▶ _WHAT TO WORK ON_: Line count for "sheet": report how many lines in this material hold that string, with the number alone as the answer.

▶ _SUPPLIED ENTRIES_:

*** Block opens ***

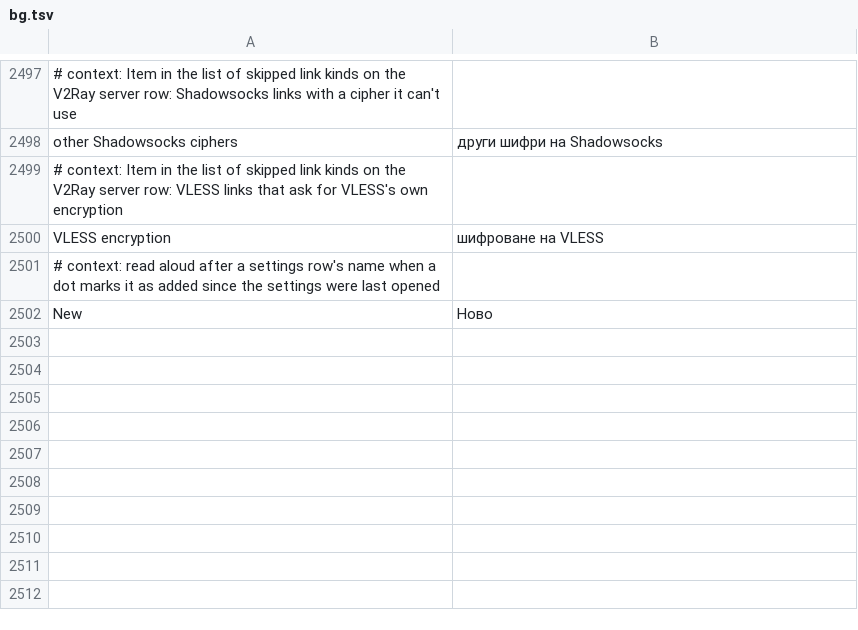
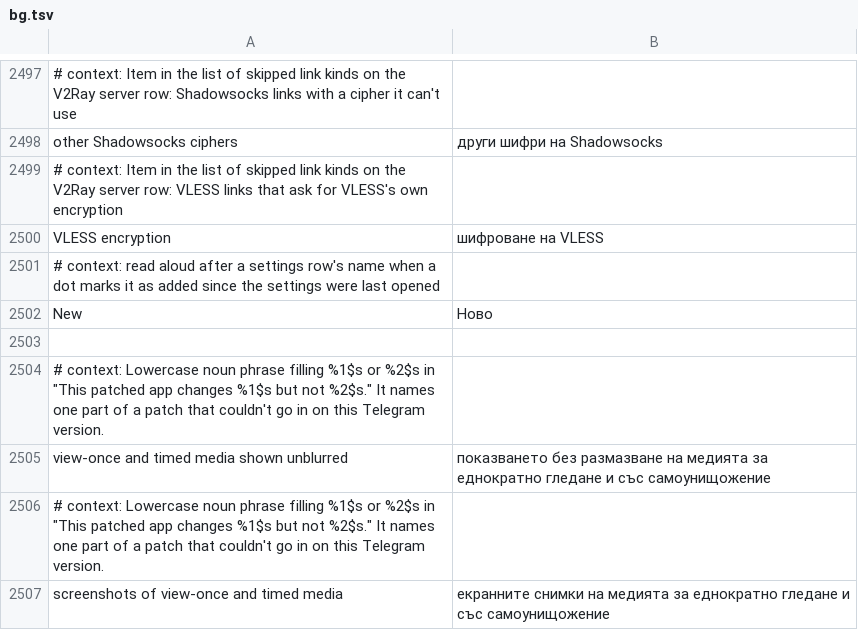
Before and after one commit to SysAdminDoc/HushTelegram, a TSV file: extensions/shared/library/src/main/l10n/bg.tsv, drawn as a sheet; only a part is shown, gaps mark what is left out.

Commit message:
fix(l10n): translate the view-once status labels
The patch status page names these two parts when they cannot go in, and
they had no rows in the translation tables.

Refs #82

```diff
--- a/extensions/shared/library/src/main/l10n/bg.tsv
+++ b/extensions/shared/library/src/main/l10n/bg.tsv
@@ -2502 +2502,6 @@ VLESS encryption	шифроване на VLESS
 New	Ново
+
+# context: Lowercase noun phrase filling %1$s or %2$s in "This patched app changes %1$s but not %2$s." It names one part of a patch that couldn't go in on this Telegram version.
+view-once and timed media shown unblurred	показването без размазване на медията за еднократно гледане и със самоунищожение
+# context: Lowercase noun phrase filling %1$s or %2$s in "This patched app changes %1$s but not %2$s." It names one part of a patch that couldn't go in on this Telegram version.
+screenshots of view-once and timed media	екранните снимки на медията за еднократно гледане и със самоунищожение
```
Also changed, not shown: extensions/shared/library/src/main/l10n/de.tsv, extensions/shared/library/src/main/l10n/es.tsv, 5 other files.
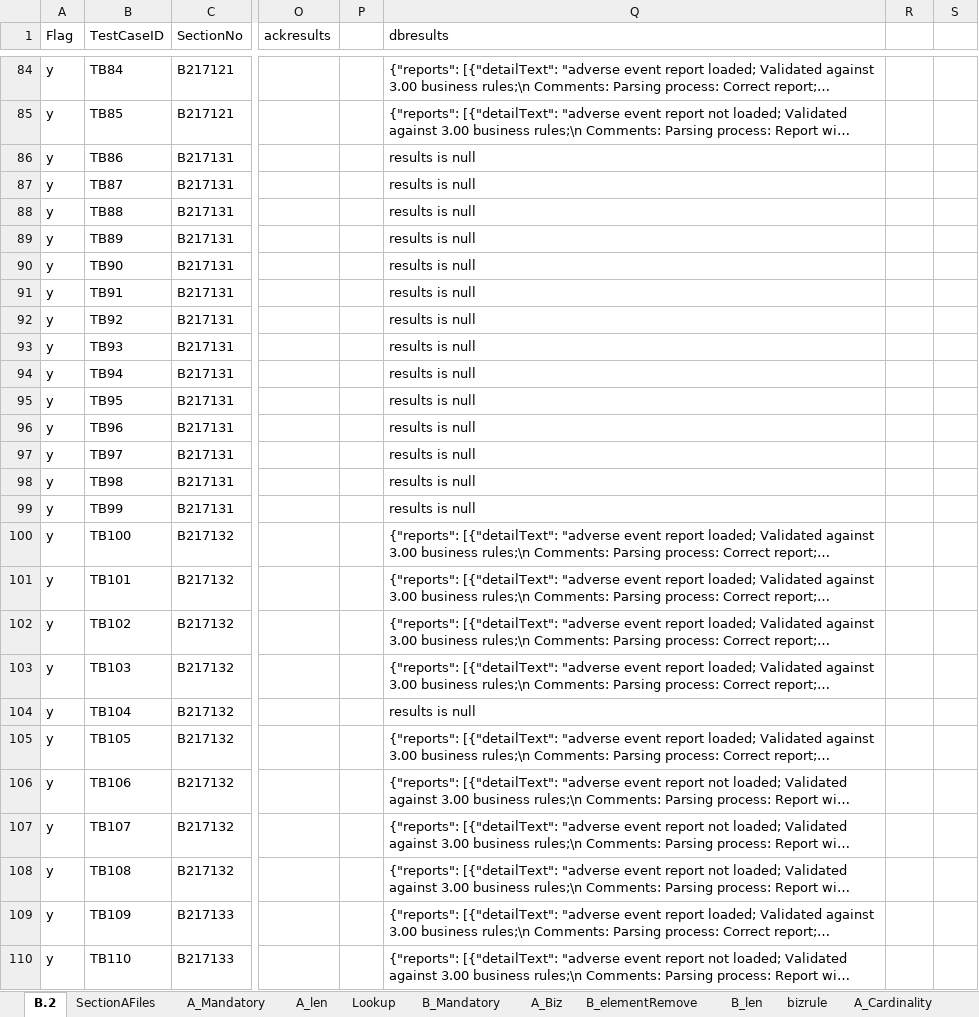
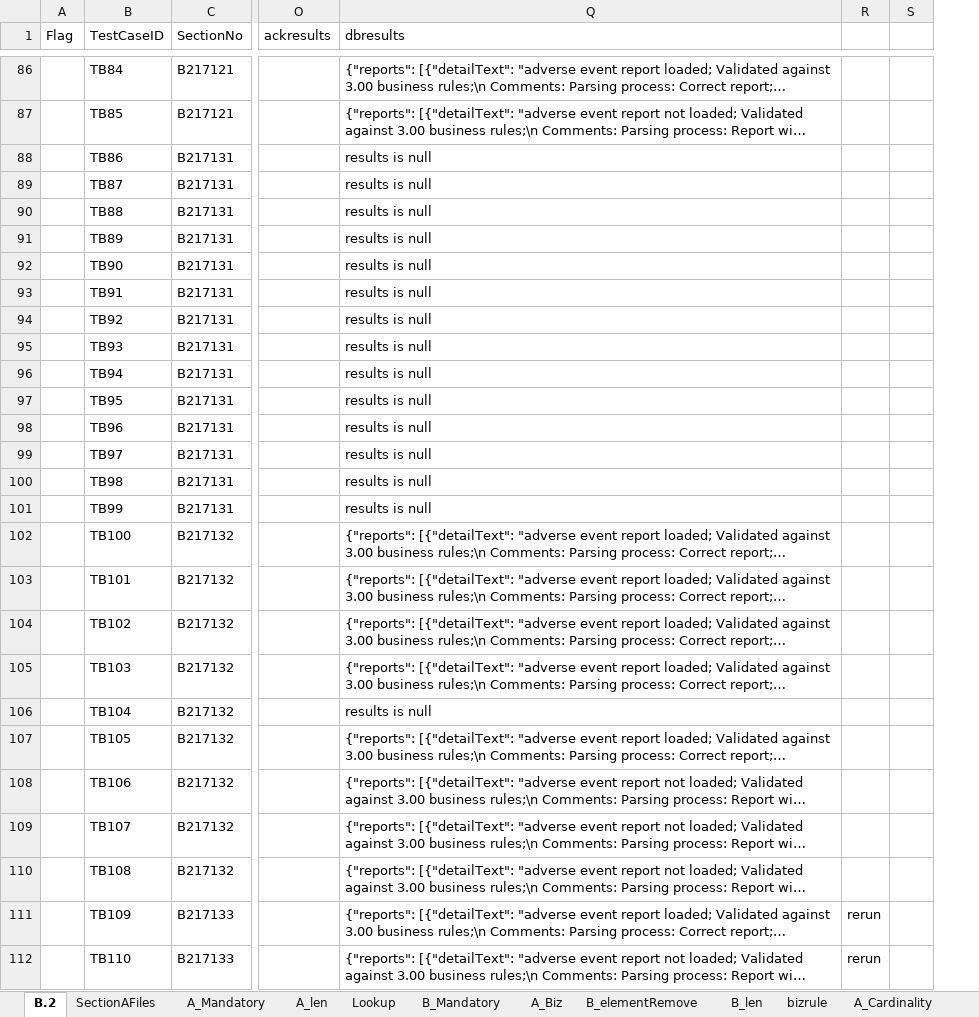
Before and after one commit to unkannan/vich-file-creation, an Excel workbook: Files/Templates/createfilesfromxpath_A.xlsx, sheet B.2, drawn as a sheet; only a part is shown, gaps mark what is left out; long unchanged cells end in …; values as stored, in another font and other column widths than the file's, no cell formats; removed rows and columns are numbered as before the commit, all else as after; the diff covers the shown part only; the diff names each change by its address in the sheet, - before the commit and + after, or states it on an @@ line.

Commit message:
ll

```diff
--- a/Files/Templates/createfilesfromxpath_A.xlsx (sheet B.2)
+++ b/Files/Templates/createfilesfromxpath_A.xlsx (sheet B.2)
@@ column P hidden, empty @@
-A86:A112 (Flag): y
+A86:A112 (Flag): (empty)
-R111:R112: (empty)
+R111:R112: rerun
```
Also changed, not shown: 2 added rows and 124 edited cells elsewhere in this sheet, cell formats, formulas that keep their value, charts or pictures.
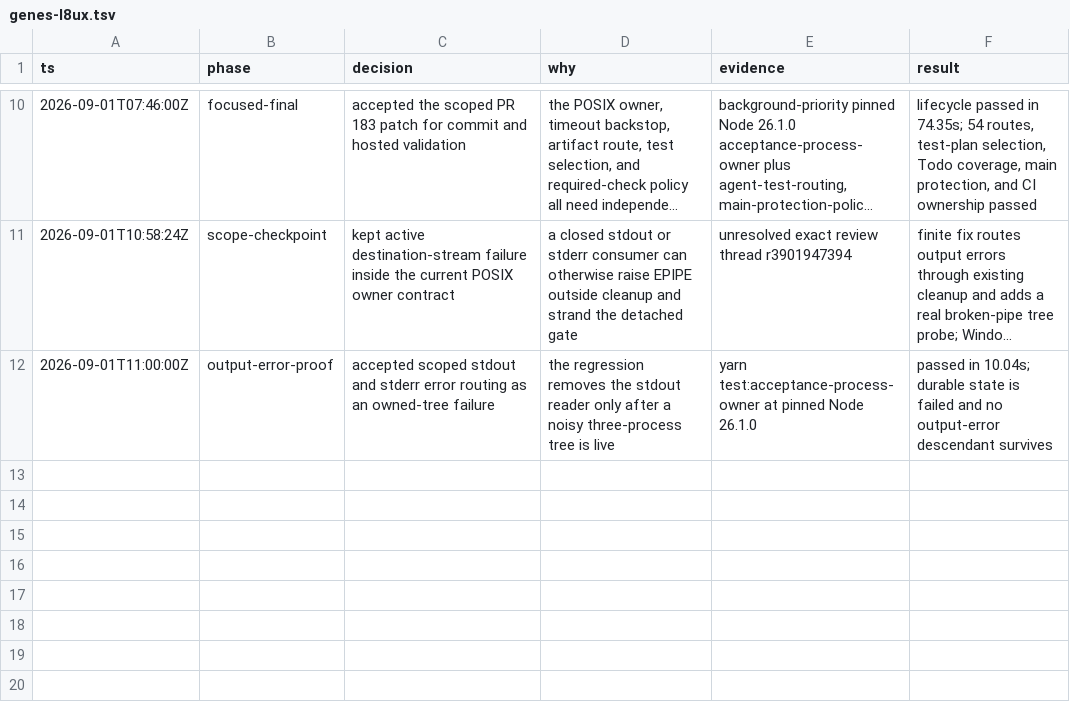
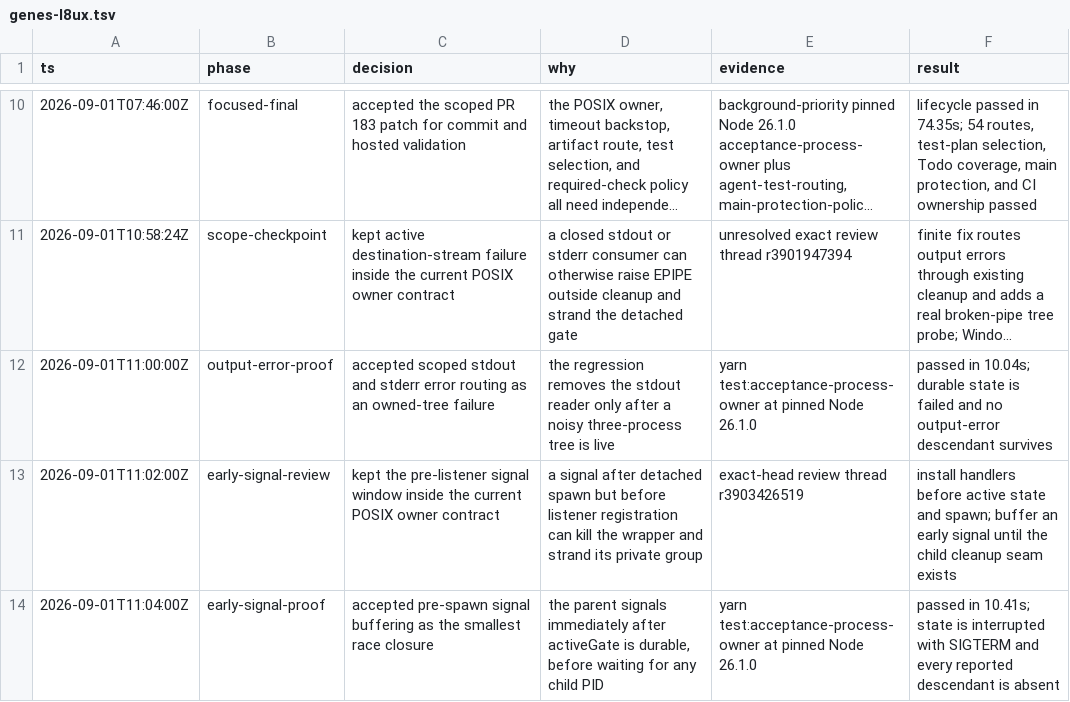
Before and after one commit to fullofcaffeine/genes-ts, a TSV file: .audit/genes-l8ux.tsv, drawn as a sheet; only a part is shown, gaps mark what is left out; long unchanged cells end in …; the diff names each change by its address in the sheet, - before the commit and + after, or states it on an @@ line.

Commit message:
fix(ci): own pre-spawn acceptance signals
The owner now installs SIGINT and SIGTERM handlers before it publishes the active gate and before it creates the detached process group. A signal in that setup window is buffered, then routed through the same bounded cleanup path as later interruption.

The focused probe signals as soon as activeGate is durable, without waiting for a child PID. It proves exit 143, interrupted state, and no surviving reported descendants. The complete lifecycle suite passed with pinned Node 26.1.0.

```diff
--- a/.audit/genes-l8ux.tsv
+++ b/.audit/genes-l8ux.tsv
+row 13: 2026-09-01T11:02:00Z | early-signal-review | kept the pre-listener signal window inside the current POSIX owner contract | a signal after detached spawn but before listener registration can kill the wrapper and strand its private group | exact-head review thread r3903426519 | install handlers before active state and spawn; buffer an early signal until the child cleanup seam exists
+row 14: 2026-09-01T11:04:00Z | early-signal-proof | accepted pre-spawn signal buffering as the smallest race closure | the parent signals immediately after activeGate is durable, before waiting for any child PID | yarn test:acceptance-process-owner at pinned Node 26.1.0 | passed in 10.41s; state is interrupted with SIGTERM and every reported descendant is absent
```
Also changed, not shown: 2 other files.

*** Block closes ***

▶ _EXERCISE SOLUTION_: 6